Jazmine Sullivan- Mascara

World Cup Fever!

Yaaaaaaasssss!!! Today is the day, people! Forget the nonsense surrounding FIFA and Sepp(tic) Blatter, the World Cup 2014 is almost upon us!! And to celebrate this event, I’ve painted my nails in Brazilian colours:

image

I’m supporting England although I’ve got four other teams in the work sweepstake, NONE of whom are going to win me the pride of being a World Cup winner and the huge jackpot that comes with it (currently standing at £25). But then again, neither are England, although I feel positive vibes about this bunch. We’ve been there so many times with the endless hype and bollocks about the ‘golden generation’ (gah!) and after the debacle in South Africa under Fabio Capello, it’s nice to see Roy Hodgson put his faith in youth (Sturridge! Sterling! Barkley!) and experience. I think we’ll give a good account of ourselves.

Despite my Brazilian samba-style nails, I have not got a clue as to which team will win- I’m not Paul the octopus. Even with the advantage of being on home soil, I think Brazil might bounce out at the semi-final stage. All I know is I think it’ll be a brilliant World Cup, with everyone going for it thanks to their stunning sunny surroundings. That said though, London town is currently hotter than Sao Paulo at a tropical 25 degrees. Who’d have thunk it?!
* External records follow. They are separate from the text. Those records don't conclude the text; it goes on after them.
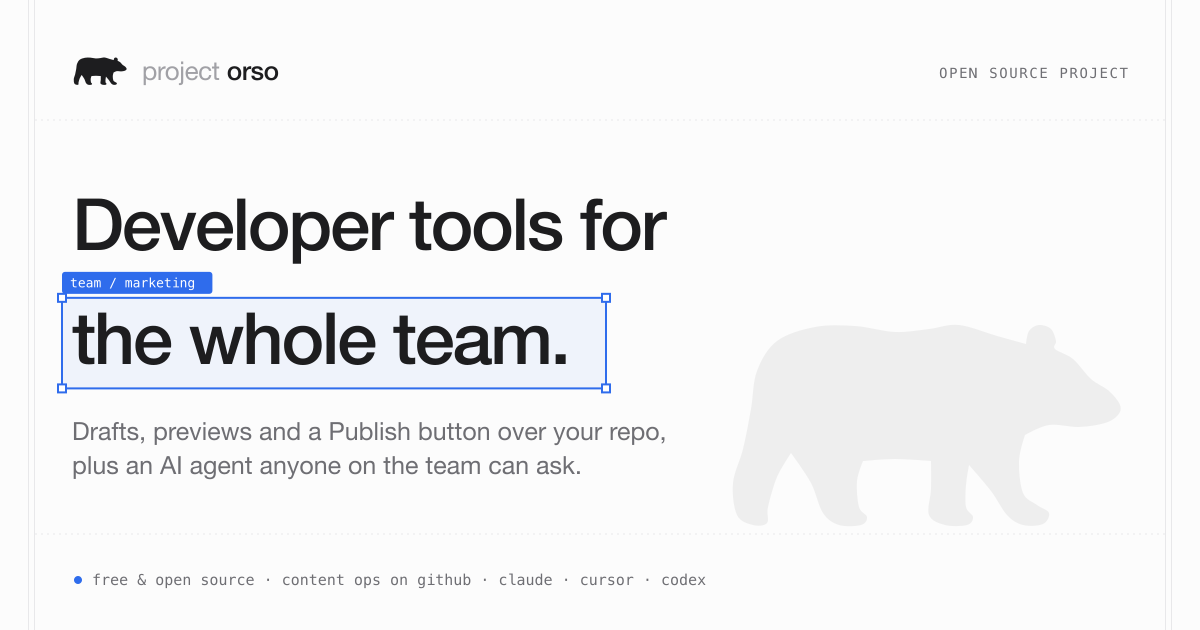
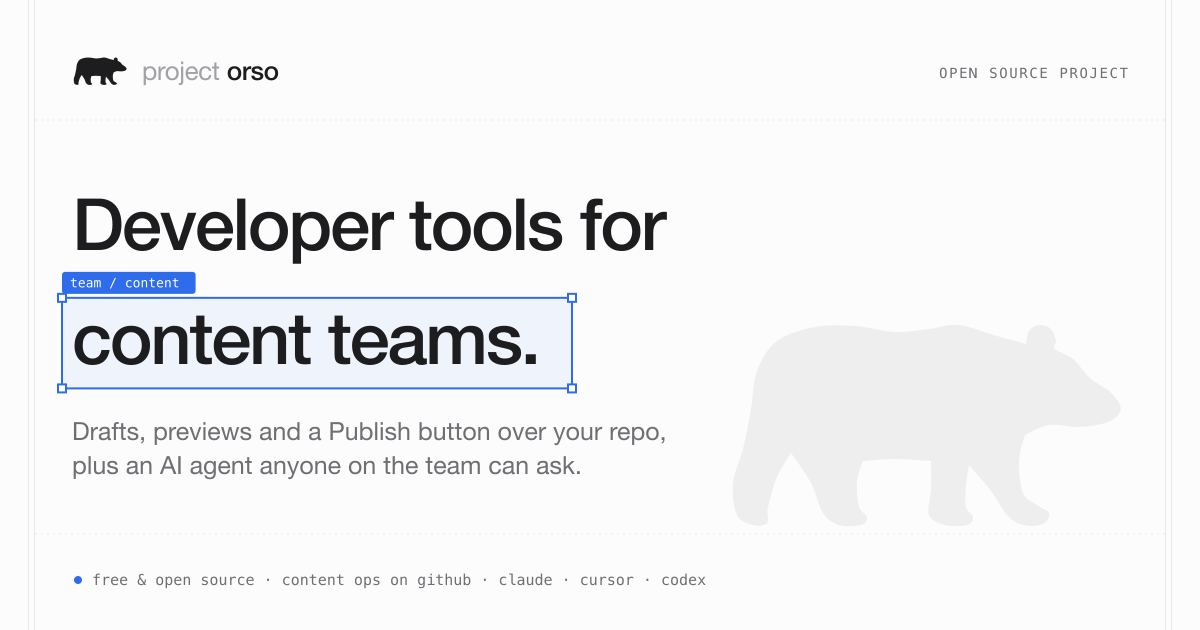
checkpoint: Change tagline to "Developer tools for content teams"

Changed region(s): [[0.0617, 0.4222, 0.5242, 0.6333], [0.4625, 0.4524, 0.5242, 0.4825]]

diff --git a/src/site.ts b/src/site.ts
@@ -2,7 +2,7 @@
 export const site = {
   name: "Project Orso",
   description:
-    "Project Orso gives marketers, writers and founders the tools developers have — drafts, previews, pull requests and coding agents — behind forms and plain English. Free and open source.",
+    "Developer tools for content teams: drafts, previews, pull requests and coding agents behind forms and plain English. Free and open source.",
   nav: [
     { label: "Features", href: "/#features" },
     { label: "Workflow", href: "/#how-it-works" },
@@ -28,7 +28,7 @@ export const site = {
   footer: {
     text: "© 2026 Project Orso. Free and open source.",
     tagline:
-      "Developer tools for the whole team. Your content stays Markdown in a repo you own.",
+      "Developer tools for content teams. Your content stays Markdown in a repo you own.",
     columns: [
       {
         title: "Project",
At least vuvuzelas have been banned from this World Cup- I don’t miss that droning sound one bit. But the official World Cup maracas are, shall we say, a bit dodgy in their appearance given the current climate in Brazil (i.e: protests aplenty). It looks like a hand-grenade-cum-knuckle-duster. Imagine if an overzealous fan lobs that onto the pitch- it’s a mass evacuation in waiting.

Anyway, let’s forget all that. Roll on 9pm tonight when it all kicks off (on the pitch, I mean). Brazil v Croatia. I’m so excited!!